Through the creation of THE NOW AGE, whose name is a conflation of “new age” and “the now generation,” the band explores music as ritual and the connection between music and utopia. And while the band (their last album was put out by Paw Tracks, the label of Avey Tare of Animal Collective), originally included a third member, keyboardist Michael Collins, Collins moved down to Florida. The Larson sisters are heading for utopia on their own.

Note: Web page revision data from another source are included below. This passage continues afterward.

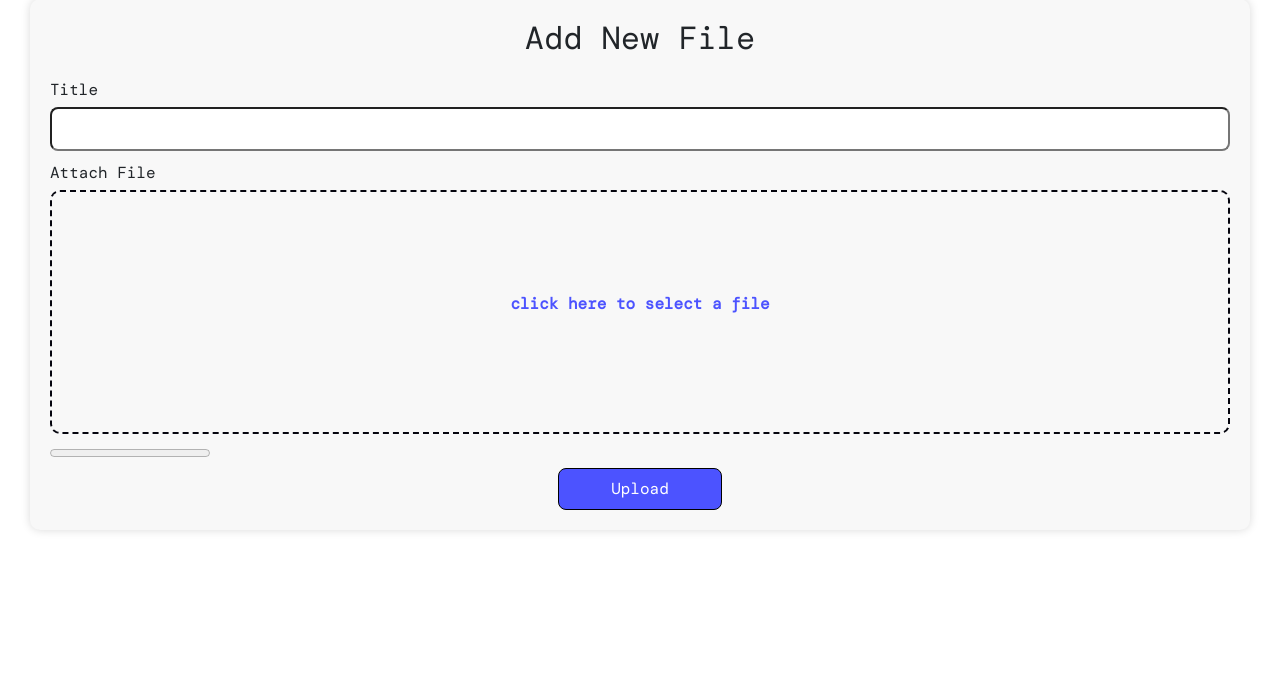
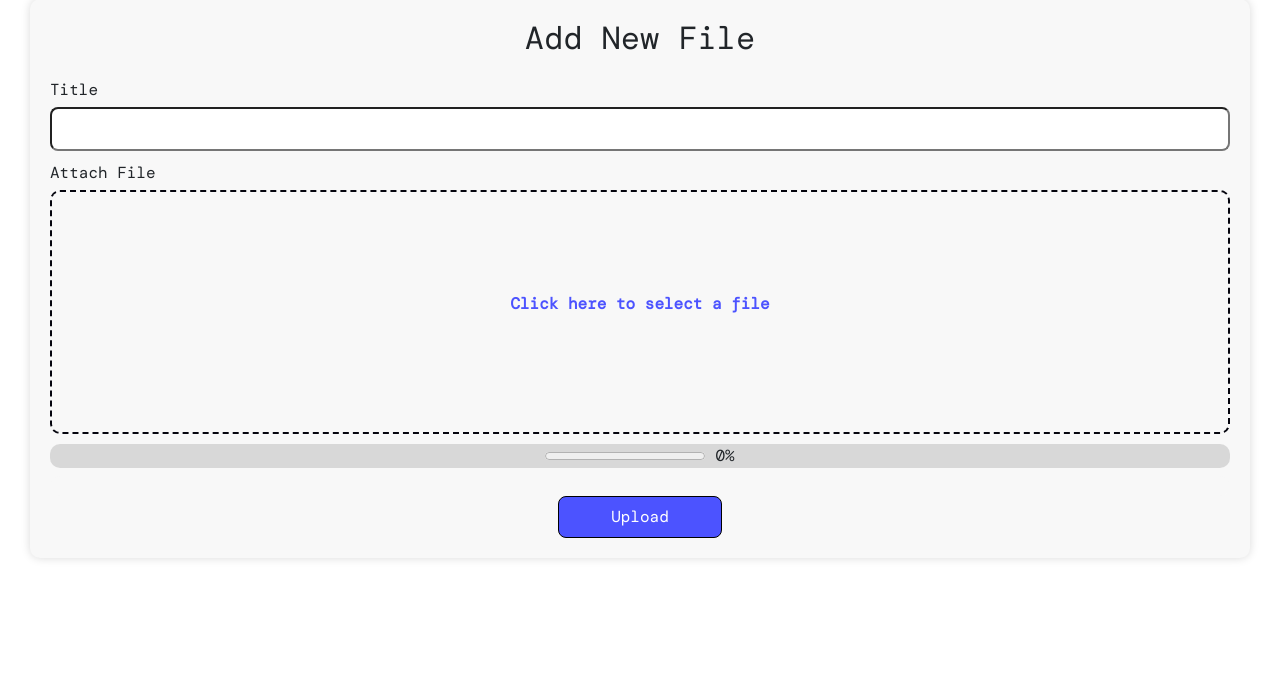
Before and after one commit to ErdhyErnando/flask-auth, a Flask app: page /uploadfile in a window 1280 px wide. Shown: the part 199-885 px from the top of the page. Before the commit the page ends 731 px from the top, so only its background shows below. Run offline with Flask 3, Linux system fonts and the light colour scheme; the visitor is signed in with stand-in values (Sample User, id 1); some libraries are stand-ins or nearby versions; some web fonts are replaced.

Commit message:
add uplaod progress message

```diff
--- a/routes.py
+++ b/routes.py
@@ -1,4 +1,4 @@
-from flask import render_template, request, redirect, url_for, flash
+from flask import render_template, request, redirect, url_for, flash, jsonify
 from flask_login import login_user, logout_user, current_user, login_required
 from models import User
 from flask_socketio import emit
@@ -113,17 +113,29 @@ def register_routes(app, db, bcrypt, socketio):
                 socketio.emit('script_output', {'output': 'Script not found'}, namespace='/')
         return render_template('gui.html', scripts=get_scripts())
 
+
     @app.route('/uploadfile', methods=['GET', 'POST'])
     def uploadfile():
         if request.method == 'POST':
             file = request.files['file']
             if file and file.filename.endswith('.py'):
-                file_path = os.path.join(SCRIPTS_DIR, file.filename)
+                # Ensure the folder exists
+                folder_path = SCRIPTS_DIR
+                if not os.path.exists(folder_path):
+                    os.makedirs(folder_path)
+                file_path = os.path.join(folder_path, file.filename)
+
+                # Save the file
                 file.save(file_path)
+
+                # Log for debugging
+                print(f"File saved to: {file_path}")
+
                 flash('File uploaded successfully', 'success')
             else:
-                flash('please select a valid python file', 'error')
+                flash('Please select a valid python file', 'error')
         return render_template('uploadfile.html')
+
 
 def get_scripts():
     scripts = []
--- a/static/css/uploadfile.css
+++ b/static/css/uploadfile.css
@@ -59,6 +59,27 @@
   color: #3e42ce;
 }
 
+.uploadfile__progress {
+  display: flex;
+  justify-content: center;
+  align-items: center;
+  gap: 10px;
+  margin-bottom: 8px;
+  background-color: rgba(143, 143, 143, 0.3);
+  border-radius: 10px;
+}
+
+#feedback {
+  display: flex;
+  justify-content: center;
+  align-items: center;
+  gap: 10px;
+  padding: 10px;
+  border-radius: 10px;
+  background-color: #f8f8f8;
+  color: #4c53ff;
+}
+
 .uploadfile__fileinput {
   display: none;
 }
--- a/templates/uploadfile.html
+++ b/templates/uploadfile.html
@@ -1,6 +1,5 @@
 {% extends 'base.html' %}
 {% block title %} Upload New File {% endblock %}
-
 
 {% block content %}
 {% if current_user.is_authenticated %}
@@ -14,7 +13,7 @@
     <link rel="preconnect" href="https://fonts.googleapis.com">
     <link rel="preconnect" href="https://fonts.gstatic.com" crossorigin>
     <link href="https://fonts.googleapis.com/css2?family=DM+Mono:ital,
-    wght@0,300;0,400;0,500;1,300;1,400;1,500&display=swap" rel="stylesheet">
+    wght@0,300;0,400;0,500&display=swap" rel="stylesheet">
     <link rel="stylesheet" href="/static/css/styles.css">
     <link rel="stylesheet" href="/static/css/uploadfile.css">
     <link rel="stylesheet" href="/static/css/utils.css">
@@ -23,45 +22,47 @@
 
 <body>
 
-    <!-- Uplaod File Section-->
+    <!-- Upload File Section-->
     <main class="uploadfile__container">
         <div class="uploadfile__header">
             <h2>Add New File</h2>
         </div>
 
-        <form action="{{ url_for('uploadfile') }}" method="post" enctype="multipart/form-data">
+        <form id="uploadForm" enctype="multipart/form-data">
             <div class="uploadfile__title">
-                <label for="text">Title</label>
-                <input type="text" id="title" name="title">
+                <label for="title">Title</label>
+                <input type="text" id="title" name="title" required>
             </div>
 
+
             <div class="uploadfile__upload">
-                <label for="text">Attach File</label>
-
-                <!--input the file-->
+                <label for="file">Attach File</label>
+                <!-- Input the file -->
                 <div class="uploadfile__uploadtext">
-                    <input type="file" id="hiddenFileInput" name="file" class="uploadfile__fileinput">
-                    <p>click here to select a file</p>
+                    <input type="file" id="hiddenFileInput" name="file" class="uploadfile__fileinput" required>
+                    <p>Click here to select a file</p>
                 </div>
             </div>
 
             <div class="uploadfile__progress">
                 <progress id="fileUploadProgress" value="0" max="100"></progress>
+                <div id="progress-label">0%</div>
             </div>
+
+            <div id="feedback"></div>
 
             <div class="uploadfile__btncontainer">
                 <button type="submit" class="uploadfile__button">Upload</button>
             </div>
         </form>
     </main>
-</body>
 
     <script>
         document.querySelector('.uploadfile__uploadtext').addEventListener('click', function () {
             document.getElementById('hiddenFileInput').click();
         });
 
-    document.querySelector('form').addEventListener('submit', function (event) {
+        document.getElementById('uploadForm').addEventListener('submit', function (event) {
             event.preventDefault();
 
             var title = document.getElementById('title').value;
@@ -78,20 +79,42 @@
                 if (event.lengthComputable) {
                     var percentComplete = (event.loaded / event.total) * 100;
                     document.getElementById('fileUploadProgress').value = percentComplete;
+                    document.getElementById('progress-label').innerHTML = Math.round(percentComplete) + "%";
                 }
             };
 
+            // show uplaod progress and feedback
             xhr.onload = function () {
                 if (xhr.status == 200) {
-                alert('File uploaded successfully');
+                    document.getElementById('feedback').innerHTML = '<span>File <u>' + file.name + '</u> has been uploaded successfully.</span>';
                 } else {
-                alert('File upload failed');
+                    document.getElementById('feedback').innerHTML = '<span>Error uploading file <u>' + file.name + '</u>. Please try again.</span>';
                 }
+            };
+
+            xhr.onerror = function () {
+                document.getElementById('feedback').innerHTML = '<span>Error uploading file <u>' + file.name + '</u>. Please try again.</span>';
             };
 
             xhr.send(formData);
         });
+
+
+        // add file title to the upload text
+        document.getElementById('hiddenFileInput').addEventListener('change', function () {
+            var filename = this.files[0].name;
+            document.querySelector('.uploadfile__uploadtext p').textContent = filename;
+        });
+
+        // autiomatically add file title to the title input
+        document.getElementById('hiddenFileInput').addEventListener('change', function () {
+            var filename = this.files[0].name;
+            document.querySelector('.uploadfile__uploadtext p').textContent = filename;
+            document.getElementById('title').value = filename;
+        });
+
     </script>
+</body>
 
 </html>
 
@@ -103,8 +126,5 @@
     <a href="{{ url_for('login') }}" class="btn btn-dark">Login</a>
 </div>
 
-
 {% endif %}
-
-
 {% endblock %}
```
Lines whose indentation alone changed are shown as unchanged.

“Prince Rama performed at ISSUE in early 2010 and we were very impressed with their music and their creative vision,” said Zach Layton, Chief Curator at ISSUE Project Room about selecting Prince Rama for the Artist in Residence program. The program, which is offered in three-month stints, with some flexibility, provides recipients with access to ISSUE’s facilities, its space, equipment and staff, and spiritual and financial nurturing.“After discussion with members of the staff and other curators,” Layton said,“they were invited to send us a proposal which described their vision for the residency and we were extremely impressed with their creativity, the openness of their imagination, the participatory nature of their events and their ideas about new ways to activate the space….I actually took a yoga class with them this last spring where they played live and loved the experience.”

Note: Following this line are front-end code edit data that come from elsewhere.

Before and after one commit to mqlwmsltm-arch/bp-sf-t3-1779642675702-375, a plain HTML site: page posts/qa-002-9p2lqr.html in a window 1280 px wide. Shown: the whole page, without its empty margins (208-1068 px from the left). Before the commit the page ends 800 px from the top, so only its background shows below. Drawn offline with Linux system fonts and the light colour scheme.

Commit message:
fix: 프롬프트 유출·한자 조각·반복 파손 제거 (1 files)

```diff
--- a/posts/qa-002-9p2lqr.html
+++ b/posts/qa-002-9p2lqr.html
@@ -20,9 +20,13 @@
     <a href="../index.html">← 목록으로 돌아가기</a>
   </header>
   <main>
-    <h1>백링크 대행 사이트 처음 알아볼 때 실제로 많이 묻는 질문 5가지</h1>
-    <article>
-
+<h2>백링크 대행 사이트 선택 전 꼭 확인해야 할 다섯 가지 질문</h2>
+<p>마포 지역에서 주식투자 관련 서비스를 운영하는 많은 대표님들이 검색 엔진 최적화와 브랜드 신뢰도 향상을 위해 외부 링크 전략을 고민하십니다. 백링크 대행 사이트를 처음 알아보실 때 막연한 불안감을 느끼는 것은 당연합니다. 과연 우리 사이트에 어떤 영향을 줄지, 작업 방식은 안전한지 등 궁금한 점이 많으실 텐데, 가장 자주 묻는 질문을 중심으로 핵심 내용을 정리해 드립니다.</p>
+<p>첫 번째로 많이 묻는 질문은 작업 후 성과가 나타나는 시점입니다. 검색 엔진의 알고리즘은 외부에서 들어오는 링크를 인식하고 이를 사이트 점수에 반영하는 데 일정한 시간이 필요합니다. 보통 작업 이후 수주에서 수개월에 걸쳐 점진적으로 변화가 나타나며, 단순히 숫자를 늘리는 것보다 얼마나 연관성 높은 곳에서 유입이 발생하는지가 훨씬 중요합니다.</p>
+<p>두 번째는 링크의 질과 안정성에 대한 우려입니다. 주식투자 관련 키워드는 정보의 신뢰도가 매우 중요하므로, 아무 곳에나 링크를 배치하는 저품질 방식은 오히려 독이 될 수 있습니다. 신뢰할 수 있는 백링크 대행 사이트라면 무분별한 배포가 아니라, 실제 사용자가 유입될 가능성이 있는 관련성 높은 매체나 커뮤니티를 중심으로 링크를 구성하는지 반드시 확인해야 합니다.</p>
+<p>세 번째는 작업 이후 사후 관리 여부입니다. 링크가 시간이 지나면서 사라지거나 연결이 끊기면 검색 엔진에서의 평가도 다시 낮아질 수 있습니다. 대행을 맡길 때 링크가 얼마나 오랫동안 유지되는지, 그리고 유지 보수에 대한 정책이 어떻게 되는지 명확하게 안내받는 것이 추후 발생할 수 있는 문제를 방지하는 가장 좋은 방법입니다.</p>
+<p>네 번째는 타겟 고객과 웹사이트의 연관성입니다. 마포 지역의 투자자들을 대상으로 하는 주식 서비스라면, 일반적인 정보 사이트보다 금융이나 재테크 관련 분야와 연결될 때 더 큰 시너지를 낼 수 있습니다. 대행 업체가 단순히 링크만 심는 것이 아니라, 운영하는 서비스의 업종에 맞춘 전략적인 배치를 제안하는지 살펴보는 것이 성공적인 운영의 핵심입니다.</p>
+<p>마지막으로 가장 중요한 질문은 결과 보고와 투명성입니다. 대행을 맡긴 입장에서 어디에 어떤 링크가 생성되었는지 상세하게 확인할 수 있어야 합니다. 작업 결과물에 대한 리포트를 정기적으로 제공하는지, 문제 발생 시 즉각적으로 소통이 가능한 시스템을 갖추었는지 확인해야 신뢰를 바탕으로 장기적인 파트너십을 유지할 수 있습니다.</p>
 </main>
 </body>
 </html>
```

For Prince Rama’s second installment at ISSUE this June, they’ll present UTOPIA = NO PLACE, a 24-hour jam session inspired by 70s Kraut rockers Amon Duul and the power structures of their communal living. Taraka was curious about how the #1 hits relate to their idea of the apocalypse. “With Heaven’s Gate cult,” said Taraka referring to the cult, which in 1997 had 39 suicides, “the #1 song was Hanson’s mmmbop.” Prince Rama will present Karaoke as another “possession ritual.” “I have a version of mmm-bop that’s 24-minutes,” Taraka said. “Chopped and screwed.”
The third installment, UTOPIA = NO TIME, will take place on November 11, 2011, the date that some people are predicting will be, based on interpretations of ancient Mayan texts, the end of the world. “11/11/11 is a date we chose because there is already some hype about it being a sort of ‘end time’ of sorts. So we decided to go with it.” Larson believes in the Apocalypse – “I believe in the Apocalypse as much as she believes in Utopia. You cannot have one without the other.” But her interpretation is a little more positive than those predicting some cinematic natural cataclysms.“In the most literal interpretation of the word… Apocalypse is a Greek word meaning “lifting the veil” or “revelation.” So in this sense, because I believe utopia is a “no-place” embedded in the folds of physical space, I believe the apocalypse is that which has the power to lift these folds, or ‘lift these veils’ to reveal the ‘no-place-ness’ or ‘nothingness’ of the world we are in. This is not a negative thing. Apocalypse gets a bad rep by many as some doom and gloom ‘end time.’ But I see this abolition of time to be a good thing as well…and a cyclical thing. Where there is ‘no-time’ and ‘no-place,’ a new metaphysical meta-chronological space makes itself felt, and this is the closest I can come to comprehending what a mystical experience must be like.”